Another source of short-lifetime bias in the community probably comes from a calculation used to compare the greenhouse consequences of different gases, called the Global Warming Potential (GWP) [13]. Some trace gases such as methane have a stronger impact on the heat balance of the earth, per molecule, than CO2 does. However, to really compare them fairly one might want to factor in the fact that methane only lives about 10 years before it goes away (actually, it is oxidized to CO2, another greenhouse gas, but it is common to ignore that in GWP calculatons). Global warming potentials are calculated by integrating the radiative energy impact of a molecule of gas over its atmospheric lifetime. However, if the full lifetime of CO2 were considered, including that long tail, then methane would be by that calculation unimportant. On human time scales, methane is certainly an important greenhouse gas, and so what’s done is to arbitrarily limit the time horizon of the calculation to something like human timescales. Methane GWP is higher when considered on the 50-year time horizon than it is on the 500-year time horizon or it would be on a 500,000-year time horizon, if anyone bothered to do that calculation.
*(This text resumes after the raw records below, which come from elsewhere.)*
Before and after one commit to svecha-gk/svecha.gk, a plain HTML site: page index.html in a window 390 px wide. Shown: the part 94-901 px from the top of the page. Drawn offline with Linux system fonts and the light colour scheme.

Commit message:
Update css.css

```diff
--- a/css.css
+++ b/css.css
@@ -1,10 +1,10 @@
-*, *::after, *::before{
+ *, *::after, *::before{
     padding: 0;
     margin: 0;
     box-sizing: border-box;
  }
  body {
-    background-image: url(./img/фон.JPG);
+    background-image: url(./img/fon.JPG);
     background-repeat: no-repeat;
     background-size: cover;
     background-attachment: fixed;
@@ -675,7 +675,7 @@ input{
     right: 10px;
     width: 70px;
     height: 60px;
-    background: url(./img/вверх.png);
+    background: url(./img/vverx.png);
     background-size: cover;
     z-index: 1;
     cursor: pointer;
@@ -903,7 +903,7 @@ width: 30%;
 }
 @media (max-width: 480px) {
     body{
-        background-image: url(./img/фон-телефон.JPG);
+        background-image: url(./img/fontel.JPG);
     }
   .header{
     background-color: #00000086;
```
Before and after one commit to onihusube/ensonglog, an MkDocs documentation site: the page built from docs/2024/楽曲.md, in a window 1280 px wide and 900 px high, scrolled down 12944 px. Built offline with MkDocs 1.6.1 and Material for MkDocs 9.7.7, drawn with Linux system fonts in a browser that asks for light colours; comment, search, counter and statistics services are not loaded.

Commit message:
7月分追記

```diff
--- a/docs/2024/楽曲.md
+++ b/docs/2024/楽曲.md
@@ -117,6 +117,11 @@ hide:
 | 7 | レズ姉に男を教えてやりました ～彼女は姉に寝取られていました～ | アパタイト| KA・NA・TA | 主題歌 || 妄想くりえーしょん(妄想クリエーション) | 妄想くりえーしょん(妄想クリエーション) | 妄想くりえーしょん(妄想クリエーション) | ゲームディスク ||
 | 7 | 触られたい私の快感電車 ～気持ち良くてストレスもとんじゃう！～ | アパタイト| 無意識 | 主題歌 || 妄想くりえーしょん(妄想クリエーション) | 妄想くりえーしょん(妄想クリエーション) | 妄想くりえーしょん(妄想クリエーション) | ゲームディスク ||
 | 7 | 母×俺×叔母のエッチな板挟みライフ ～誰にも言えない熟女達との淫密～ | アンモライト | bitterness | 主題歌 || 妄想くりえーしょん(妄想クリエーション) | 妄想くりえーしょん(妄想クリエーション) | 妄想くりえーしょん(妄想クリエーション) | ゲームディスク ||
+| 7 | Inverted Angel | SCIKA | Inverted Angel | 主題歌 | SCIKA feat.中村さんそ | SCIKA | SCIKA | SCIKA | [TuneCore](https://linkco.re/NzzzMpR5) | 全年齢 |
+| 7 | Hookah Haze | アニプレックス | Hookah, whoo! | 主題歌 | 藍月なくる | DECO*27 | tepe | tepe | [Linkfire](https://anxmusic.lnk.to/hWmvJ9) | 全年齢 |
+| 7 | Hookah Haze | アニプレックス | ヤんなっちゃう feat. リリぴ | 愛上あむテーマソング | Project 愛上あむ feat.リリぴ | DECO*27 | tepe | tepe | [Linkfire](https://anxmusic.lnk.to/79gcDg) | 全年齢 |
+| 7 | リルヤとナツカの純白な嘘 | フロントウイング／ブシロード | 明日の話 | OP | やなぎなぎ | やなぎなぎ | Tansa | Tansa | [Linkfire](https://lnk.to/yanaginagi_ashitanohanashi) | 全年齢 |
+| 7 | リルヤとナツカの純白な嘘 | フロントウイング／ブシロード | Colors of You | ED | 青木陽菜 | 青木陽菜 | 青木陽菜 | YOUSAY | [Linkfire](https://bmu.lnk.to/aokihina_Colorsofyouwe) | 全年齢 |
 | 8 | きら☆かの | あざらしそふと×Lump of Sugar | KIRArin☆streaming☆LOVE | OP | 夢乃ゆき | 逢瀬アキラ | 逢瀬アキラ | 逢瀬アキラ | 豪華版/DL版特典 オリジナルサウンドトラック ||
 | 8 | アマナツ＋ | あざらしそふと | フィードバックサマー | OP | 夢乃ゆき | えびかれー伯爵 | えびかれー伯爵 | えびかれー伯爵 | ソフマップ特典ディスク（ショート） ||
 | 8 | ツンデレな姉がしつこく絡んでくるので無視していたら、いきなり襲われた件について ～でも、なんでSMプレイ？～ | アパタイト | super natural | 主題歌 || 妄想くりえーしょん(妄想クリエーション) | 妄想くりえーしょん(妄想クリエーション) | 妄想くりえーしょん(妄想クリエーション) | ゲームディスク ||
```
Perhaps the adoption of time horizons for GWP calculations conditions scientists to believe that CO2 only persists for as long as this time horizon lasts. The table in the EPA document, for example, was associated with a discussion of global warming potentials.

It could also be that we-who-only-live-to-be-77.2-years-old don’t want to worry about climate impacts from fossil fuel CO2 release 100,000 or even 1,000 years from now. That would be a perfectly rational position, and I have no argument with it. Climate change negotiations are grounded in IPCC projections and scenarios to the year 2100, a far cry from the year 100,000, but even 2100 seems almost unimaginably remote given the pace of social and technological change in the world today. On the other hand, nuclear waste lasts for millions of years for some isotopes such as iodine 129. The public seems to find this information relevant, so the true longevity of anthropogenic climate change might be considered by some to be relevant to here-and-now decisions as well. At any rate, the facts as reported ought to be accurate, rather than judging in advance that no one cares about climate impacts that last thousands of years and more into the future.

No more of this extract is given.